When it comes to creating the next new, innovative business, no one can pick winners – not even the geniuses of Silicon Valley. The evidence for this is overwhelming. At any one time, there are more than 20,000 funded startups here in the San Francisco Bay Area. The big successes we get are from lots and lots of smart people trying small improvements until one of them works. Venture funds are organized around the expectation that the majority of their portfolio firms will fail.
When I’m giving a talk and point out that no one can pick winners, inevitably a hand goes up in the audience and someone asks a version of, “Well, what about Steve Jobs? He was always right.” Sigh.
Let’s look more closely at the track record of this gifted genius and his amazing collaborators who have had such a big impact on how billions of people live their lives every day.
What I learned from my research is that even for a genius, innovation:
Creating new business models is hard. Creating an organization that is continuously creating new business models is extremely hard.
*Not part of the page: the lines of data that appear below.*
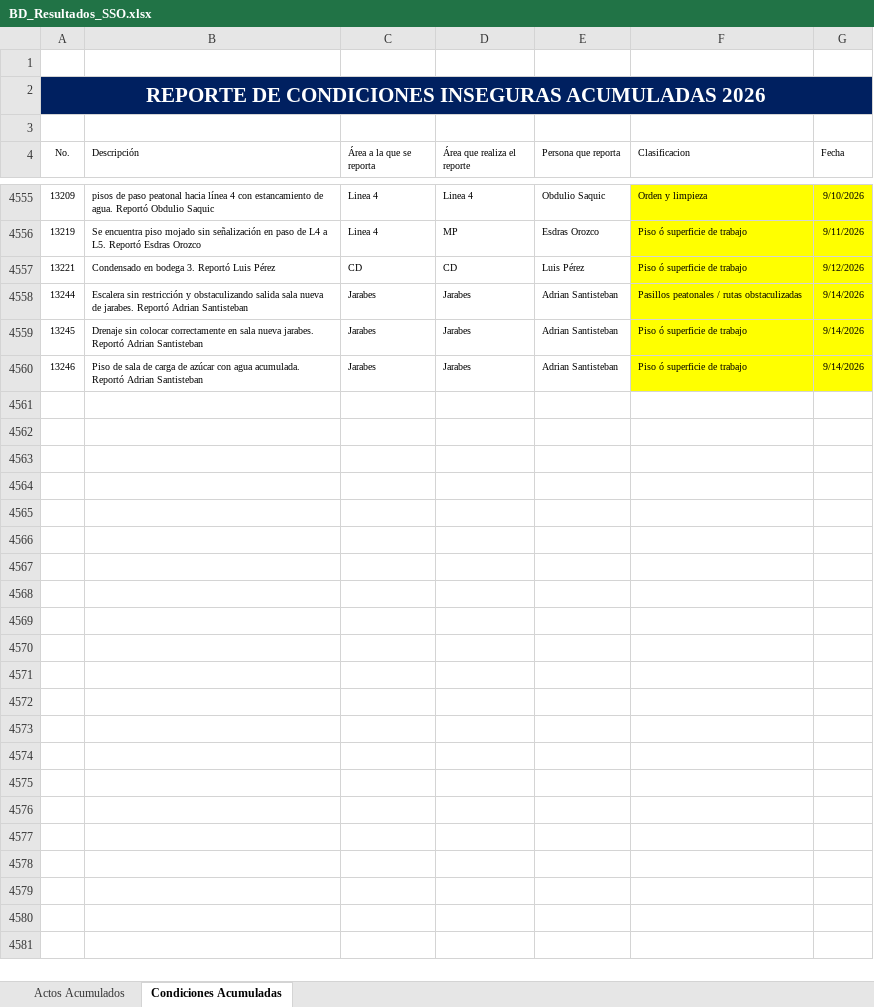
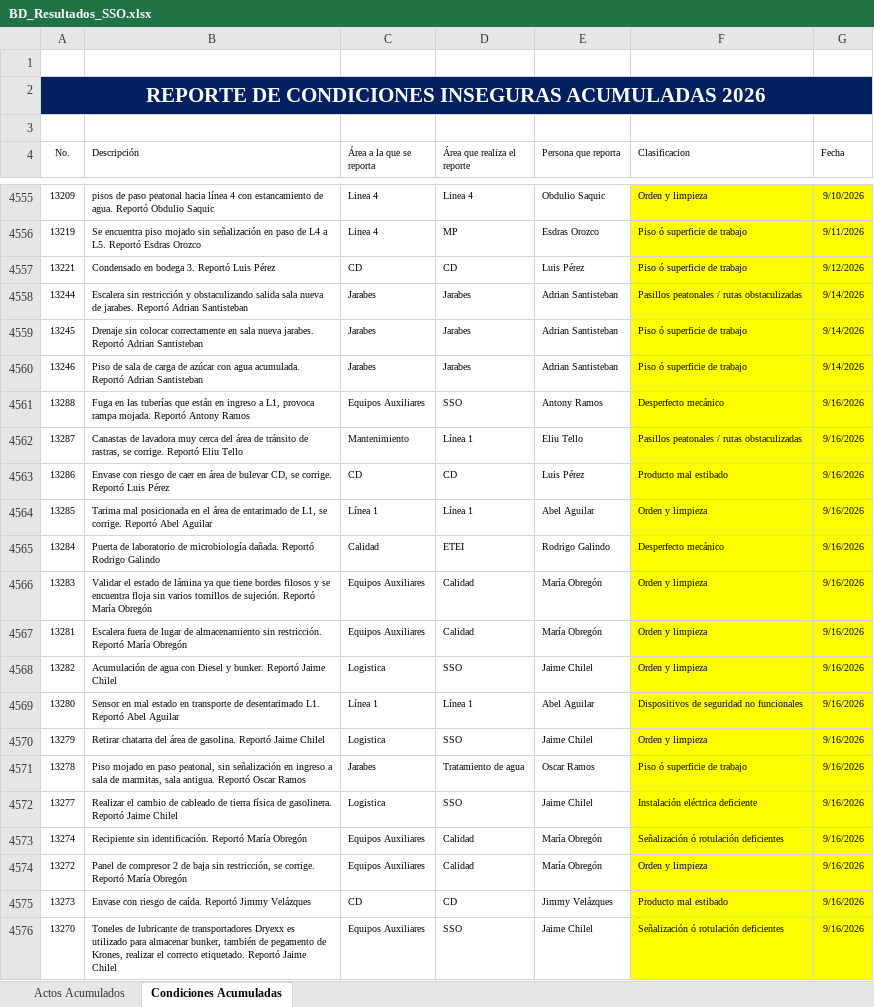
Before and after one commit to gestorssocuyo2026/DASHBOARDACTOSYCONDICIONES, an Excel workbook: BD_Resultados_SSO.xlsx, sheet Condiciones Acumuladas, drawn as a sheet; only a part is shown, gaps mark what is left out; values as stored, in another font and other column widths than the file's, no borders; table styles not drawn; the diff covers the shown part only; the diff names each change by its address in the sheet, - before the commit and + after, or states it on an @@ line.

Commit message:
Add files via upload

```diff
--- a/BD_Resultados_SSO.xlsx (sheet Condiciones Acumuladas)
+++ b/BD_Resultados_SSO.xlsx (sheet Condiciones Acumuladas)
+row 4561: 13288 | Fuga en las tuberías que están en ingreso a L1, provoca rampa mojada. Reportó Antony Ramos | Equipos Auxiliares | SSO | Antony Ramos | Desperfecto mecánico | 9/16/2026
+row 4562: 13287 | Canastas de lavadora muy cerca del área de tránsito de rastras, se corrige. Reportó Eliu Tello | Mantenimiento | Línea 1 | Eliu Tello | Pasillos peatonales / rutas obstaculizadas | 9/16/2026
+row 4563: 13286 | Envase con riesgo de caer en área de bulevar CD, se corrige. Reportó Luis Pérez | CD | CD | Luis Pérez | Producto mal estibado | 9/16/2026
+row 4564: 13285 | Tarima mal posicionada en el área de entarimado de L1, se corrige. Reportó Abel Aguilar | Línea 1 | Línea 1 | Abel Aguilar | Orden y limpieza | 9/16/2026
+row 4565: 13284 | Puerta de laboratorio de microbiología dañada. Reportó Rodrigo Galindo | Calidad | ETEI | Rodrigo Galindo | Desperfecto mecánico | 9/16/2026
+row 4566: 13283 | Validar el estado de lámina ya que tiene bordes filosos y se encuentra floja sin varios tornillos de sujeción. Reportó María Obregón | Equipos Auxiliares | Calidad | María Obregón | Orden y limpieza | 9/16/2026
+row 4567: 13281 | Escalera fuera de lugar de almacenamiento sin restricción. Reportó María Obregón | Equipos Auxiliares | Calidad | María Obregón | Orden y limpieza | 9/16/2026
+row 4568: 13282 | Acumulación de agua con Diesel y bunker. Reportó Jaime Chilel | Logistica | SSO | Jaime Chilel | Orden y limpieza | 9/16/2026
+row 4569: 13280 | Sensor en mal estado en transporte de desentarimado L1. Reportó Abel Aguilar | Línea 1 | Línea 1 | Abel Aguilar | Dispositivos de seguridad no funcionales | 9/16/2026
+row 4570: 13279 | Retirar chatarra del área de gasolina. Reportó Jaime Chilel | Logistica | SSO | Jaime Chilel | Orden y limpieza | 9/16/2026
+row 4571: 13278 | Piso mojado en paso peatonal, sin señalización en ingreso a sala de marmitas, sala antigua. Reportó Oscar Ramos | Jarabes | Tratamiento de agua | Oscar Ramos | Piso ó superficie de trabajo | 9/16/2026
+row 4572: 13277 | Realizar el cambio de cableado de tierra física de gasolinera. Reportó Jaime Chilel | Logistica | SSO | Jaime Chilel | Instalación eléctrica deficiente | 9/16/2026
+row 4573: 13274 | Recipiente sin identificación. Reportó María Obregón | Equipos Auxiliares | Calidad | María Obregón | Señalización ó rotulación deficientes | 9/16/2026
+row 4574: 13272 | Panel de compresor 2 de baja sin restricción, se corrige. Reportó María Obregón | Equipos Auxiliares | Calidad | María Obregón | Orden y limpieza | 9/16/2026
+row 4575: 13273 | Envase con riesgo de caída. Reportó Jimmy Velázques | CD | CD | Jimmy Velázques | Producto mal estibado | 9/16/2026
+row 4576: 13270 | Toneles de lubricante de transportadores Dryexx es utilizado para almacenar bunker, también de pegamento de Krones, realizar el correcto etiquetado. Reportó Jaime Chilel | Equipos Auxiliares | SSO | Jaime Chilel | Señalización ó rotulación deficientes | 9/16/2026
```
Also changed, not shown: 48 added rows elsewhere in this sheet, sheet Actos Acumulados.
The closest I’ve seen is organizations running an Agile Product Development (APD) process. APD focuses on creating a culture and processes that support small, semi-autonomous, high performance teams.
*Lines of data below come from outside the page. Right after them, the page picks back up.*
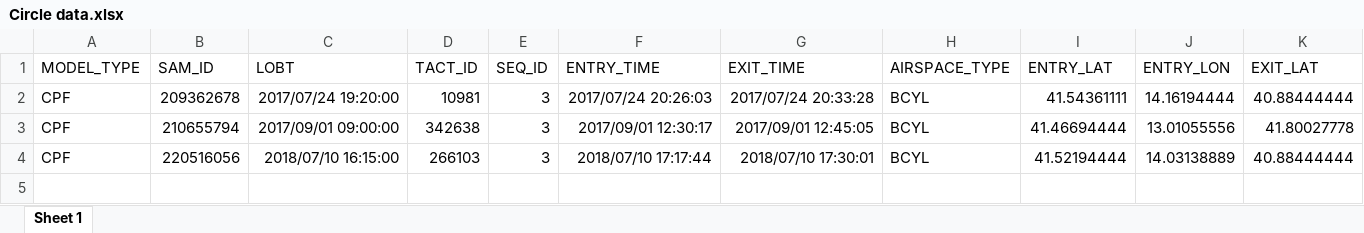
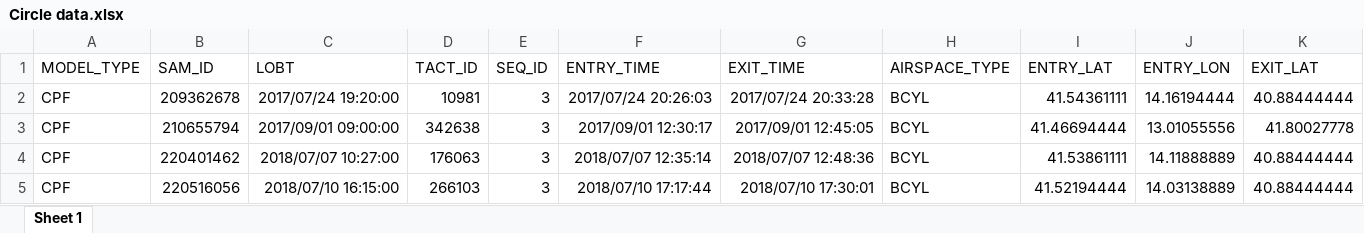
Before and after one commit to sampeeters/APT, an Excel workbook: Circle data.xlsx, sheet Sheet 1, drawn as a sheet; only a part is shown; values as stored, in another font and other column widths than the file's, no borders; rows hold the shown columns only; the diff names each change by its address in the sheet, - before the commit and + after, or states it on an @@ line.

```diff
--- a/Circle data.xlsx (sheet Sheet 1)
+++ b/Circle data.xlsx (sheet Sheet 1)
+row 4: CPF | 220401462 | 2018/07/07 10:27:00 | 176063 | 3 | 2018/07/07 12:35:14 | 2018/07/07 12:48:36 | BCYL | 41.53861111 | 14.11888889 | 40.88444444
```
Also changed, not shown: 1 other file.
Unfortunately, APD isn’t the answer when it comes to business model innovation. The brightest minds in Agile lay this out well even if they don’t say the words “business model innovation” when they talk about where APD has challenges: